BEGIN SOURCE MATERIAL

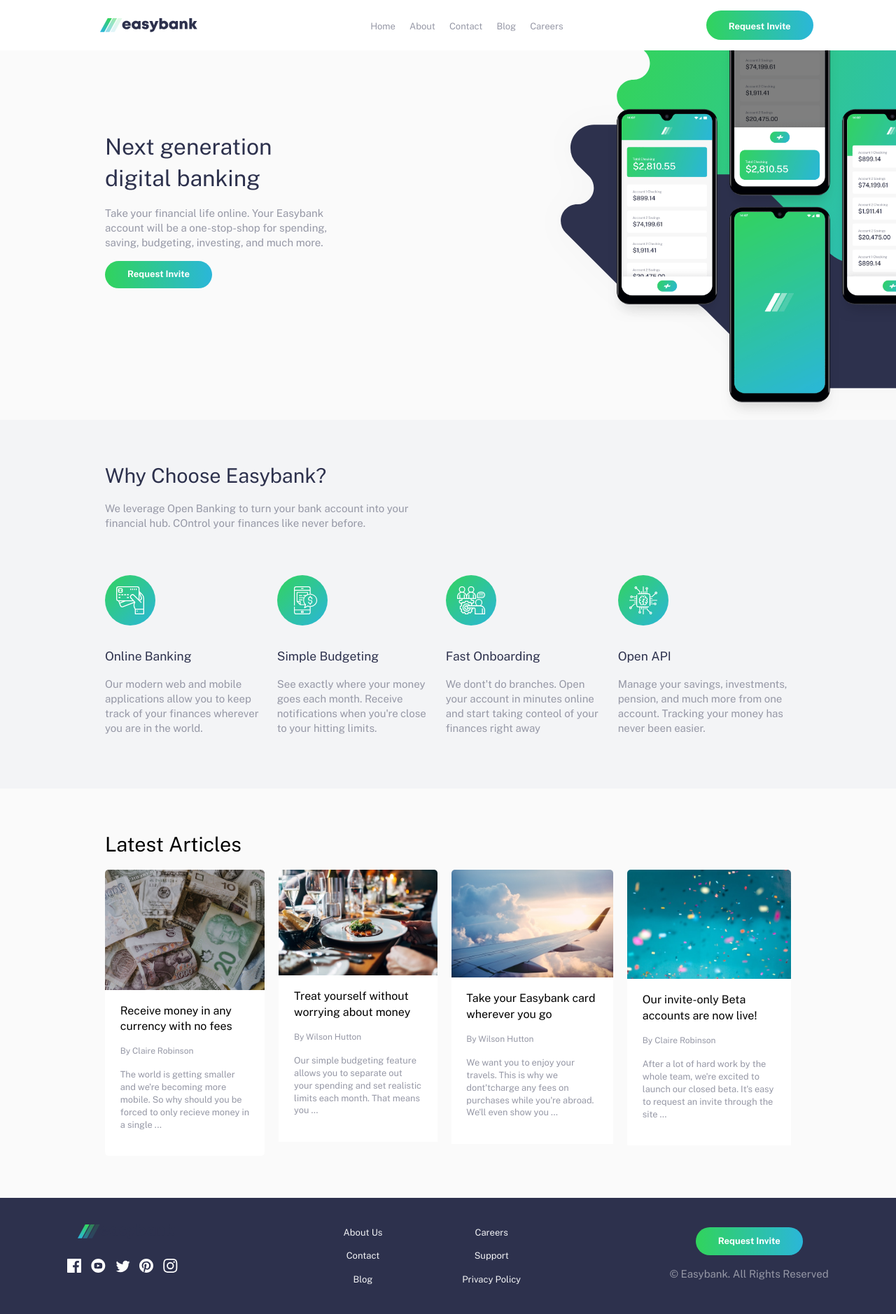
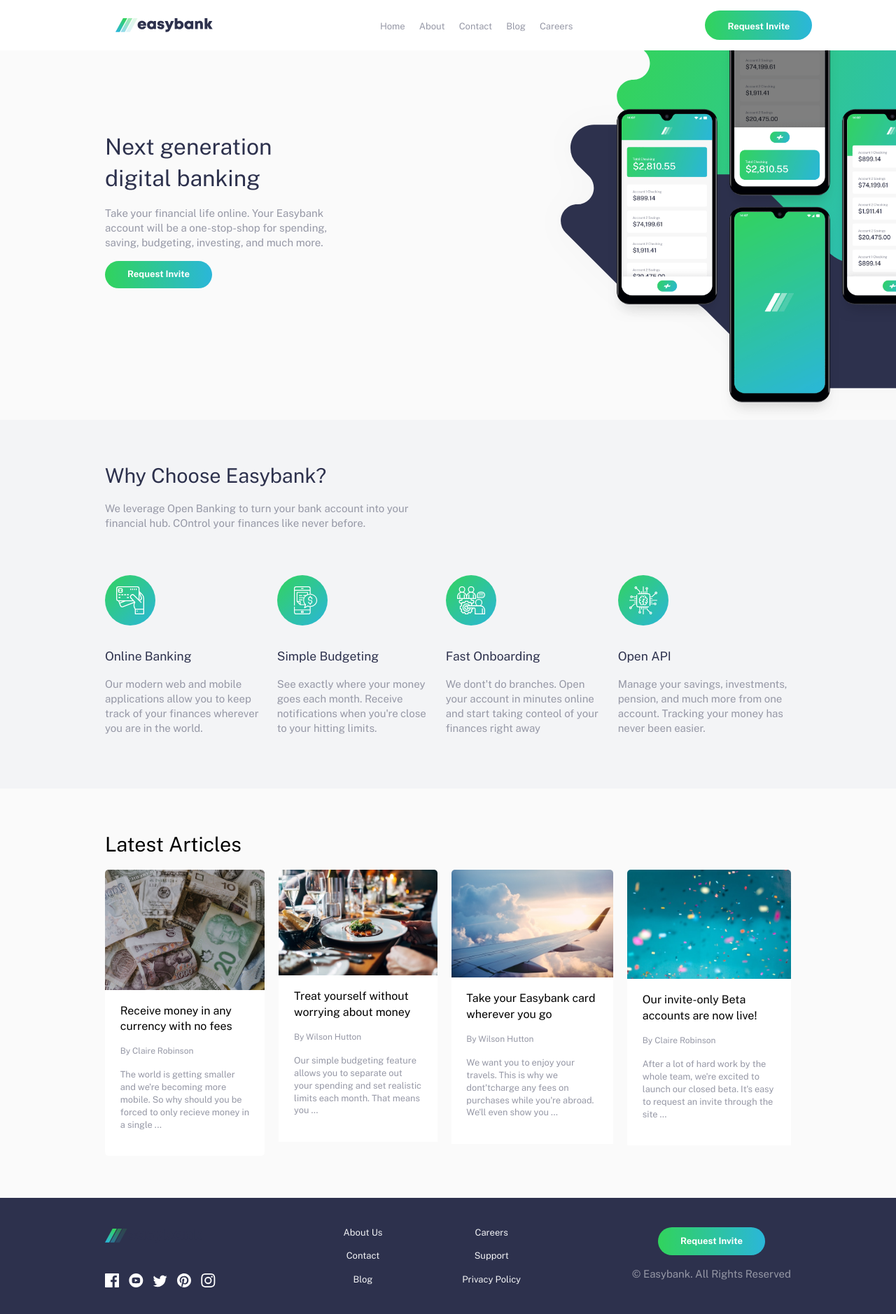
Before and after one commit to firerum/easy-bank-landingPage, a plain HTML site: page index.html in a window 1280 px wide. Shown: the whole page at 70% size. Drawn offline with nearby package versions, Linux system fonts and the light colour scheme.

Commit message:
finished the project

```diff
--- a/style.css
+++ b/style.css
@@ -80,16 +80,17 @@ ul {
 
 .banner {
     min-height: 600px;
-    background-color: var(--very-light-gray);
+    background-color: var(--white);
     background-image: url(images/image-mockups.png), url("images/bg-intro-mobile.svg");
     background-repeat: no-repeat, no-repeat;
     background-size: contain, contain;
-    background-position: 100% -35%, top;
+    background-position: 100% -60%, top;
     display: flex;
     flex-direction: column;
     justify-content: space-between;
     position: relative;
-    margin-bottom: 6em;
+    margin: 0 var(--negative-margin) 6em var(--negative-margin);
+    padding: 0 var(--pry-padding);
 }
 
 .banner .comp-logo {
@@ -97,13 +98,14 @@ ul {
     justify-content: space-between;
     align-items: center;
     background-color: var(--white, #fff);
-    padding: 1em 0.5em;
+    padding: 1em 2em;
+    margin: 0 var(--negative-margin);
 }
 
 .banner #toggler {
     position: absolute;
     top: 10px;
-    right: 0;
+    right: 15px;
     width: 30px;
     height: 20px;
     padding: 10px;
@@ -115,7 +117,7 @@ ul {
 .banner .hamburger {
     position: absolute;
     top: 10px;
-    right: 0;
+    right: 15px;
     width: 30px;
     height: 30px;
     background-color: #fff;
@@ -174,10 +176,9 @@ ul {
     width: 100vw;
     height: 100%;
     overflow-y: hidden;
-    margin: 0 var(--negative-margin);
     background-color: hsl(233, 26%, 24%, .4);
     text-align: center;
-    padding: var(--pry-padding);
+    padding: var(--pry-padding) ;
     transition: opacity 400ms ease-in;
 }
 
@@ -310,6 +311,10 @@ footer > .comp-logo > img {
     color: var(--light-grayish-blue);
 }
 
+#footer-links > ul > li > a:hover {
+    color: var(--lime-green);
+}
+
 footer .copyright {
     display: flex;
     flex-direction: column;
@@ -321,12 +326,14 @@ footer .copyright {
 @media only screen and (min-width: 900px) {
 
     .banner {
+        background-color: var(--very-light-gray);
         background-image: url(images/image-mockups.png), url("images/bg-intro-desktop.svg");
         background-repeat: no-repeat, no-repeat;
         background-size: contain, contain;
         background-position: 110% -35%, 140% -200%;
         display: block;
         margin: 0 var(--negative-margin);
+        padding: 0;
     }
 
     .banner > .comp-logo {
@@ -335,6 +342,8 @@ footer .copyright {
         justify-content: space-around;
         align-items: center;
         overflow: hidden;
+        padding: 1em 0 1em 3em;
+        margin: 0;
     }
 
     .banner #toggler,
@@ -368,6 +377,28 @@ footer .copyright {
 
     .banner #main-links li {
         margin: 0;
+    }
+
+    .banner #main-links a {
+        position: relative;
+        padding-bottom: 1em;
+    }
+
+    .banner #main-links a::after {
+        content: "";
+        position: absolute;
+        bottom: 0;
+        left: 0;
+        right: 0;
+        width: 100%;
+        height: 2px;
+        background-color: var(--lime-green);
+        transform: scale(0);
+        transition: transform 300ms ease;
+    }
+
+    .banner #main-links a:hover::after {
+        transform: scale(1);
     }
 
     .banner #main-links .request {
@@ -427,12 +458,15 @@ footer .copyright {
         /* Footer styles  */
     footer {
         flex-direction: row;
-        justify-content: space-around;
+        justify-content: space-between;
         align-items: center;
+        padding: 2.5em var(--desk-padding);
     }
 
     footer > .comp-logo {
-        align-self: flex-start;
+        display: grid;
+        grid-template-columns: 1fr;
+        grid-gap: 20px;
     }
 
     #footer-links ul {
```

END SOURCE MATERIAL

- **ASSIGNMENT**:
Pictures are to be left out; repeat all the remaining data exactly.

- **PROBLEM SOLUTION**:
Before and after one commit to firerum/easy-bank-landingPage, a plain HTML site: page index.html in a window 1280 px wide. Shown: the whole page at 70% size. Drawn offline with nearby package versions, Linux system fonts and the light colour scheme.

Commit message:
finished the project

```diff
--- a/style.css
+++ b/style.css
@@ -80,16 +80,17 @@ ul {
 
 .banner {
     min-height: 600px;
-    background-color: var(--very-light-gray);
+    background-color: var(--white);
     background-image: url(images/image-mockups.png), url("images/bg-intro-mobile.svg");
     background-repeat: no-repeat, no-repeat;
     background-size: contain, contain;
-    background-position: 100% -35%, top;
+    background-position: 100% -60%, top;
     display: flex;
     flex-direction: column;
     justify-content: space-between;
     position: relative;
-    margin-bottom: 6em;
+    margin: 0 var(--negative-margin) 6em var(--negative-margin);
+    padding: 0 var(--pry-padding);
 }
 
 .banner .comp-logo {
@@ -97,13 +98,14 @@ ul {
     justify-content: space-between;
     align-items: center;
     background-color: var(--white, #fff);
-    padding: 1em 0.5em;
+    padding: 1em 2em;
+    margin: 0 var(--negative-margin);
 }
 
 .banner #toggler {
     position: absolute;
     top: 10px;
-    right: 0;
+    right: 15px;
     width: 30px;
     height: 20px;
     padding: 10px;
@@ -115,7 +117,7 @@ ul {
 .banner .hamburger {
     position: absolute;
     top: 10px;
-    right: 0;
+    right: 15px;
     width: 30px;
     height: 30px;
     background-color: #fff;
@@ -174,10 +176,9 @@ ul {
     width: 100vw;
     height: 100%;
     overflow-y: hidden;
-    margin: 0 var(--negative-margin);
     background-color: hsl(233, 26%, 24%, .4);
     text-align: center;
-    padding: var(--pry-padding);
+    padding: var(--pry-padding) ;
     transition: opacity 400ms ease-in;
 }
 
@@ -310,6 +311,10 @@ footer > .comp-logo > img {
     color: var(--light-grayish-blue);
 }
 
+#footer-links > ul > li > a:hover {
+    color: var(--lime-green);
+}
+
 footer .copyright {
     display: flex;
     flex-direction: column;
@@ -321,12 +326,14 @@ footer .copyright {
 @media only screen and (min-width: 900px) {
 
     .banner {
+        background-color: var(--very-light-gray);
         background-image: url(images/image-mockups.png), url("images/bg-intro-desktop.svg");
         background-repeat: no-repeat, no-repeat;
         background-size: contain, contain;
         background-position: 110% -35%, 140% -200%;
         display: block;
         margin: 0 var(--negative-margin);
+        padding: 0;
     }
 
     .banner > .comp-logo {
@@ -335,6 +342,8 @@ footer .copyright {
         justify-content: space-around;
         align-items: center;
         overflow: hidden;
+        padding: 1em 0 1em 3em;
+        margin: 0;
     }
 
     .banner #toggler,
@@ -368,6 +377,28 @@ footer .copyright {
 
     .banner #main-links li {
         margin: 0;
+    }
+
+    .banner #main-links a {
+        position: relative;
+        padding-bottom: 1em;
+    }
+
+    .banner #main-links a::after {
+        content: "";
+        position: absolute;
+        bottom: 0;
+        left: 0;
+        right: 0;
+        width: 100%;
+        height: 2px;
+        background-color: var(--lime-green);
+        transform: scale(0);
+        transition: transform 300ms ease;
+    }
+
+    .banner #main-links a:hover::after {
+        transform: scale(1);
     }
 
     .banner #main-links .request {
@@ -427,12 +458,15 @@ footer .copyright {
         /* Footer styles  */
     footer {
         flex-direction: row;
-        justify-content: space-around;
+        justify-content: space-between;
         align-items: center;
+        padding: 2.5em var(--desk-padding);
     }
 
     footer > .comp-logo {
-        align-self: flex-start;
+        display: grid;
+        grid-template-columns: 1fr;
+        grid-gap: 20px;
     }
 
     #footer-links ul {
```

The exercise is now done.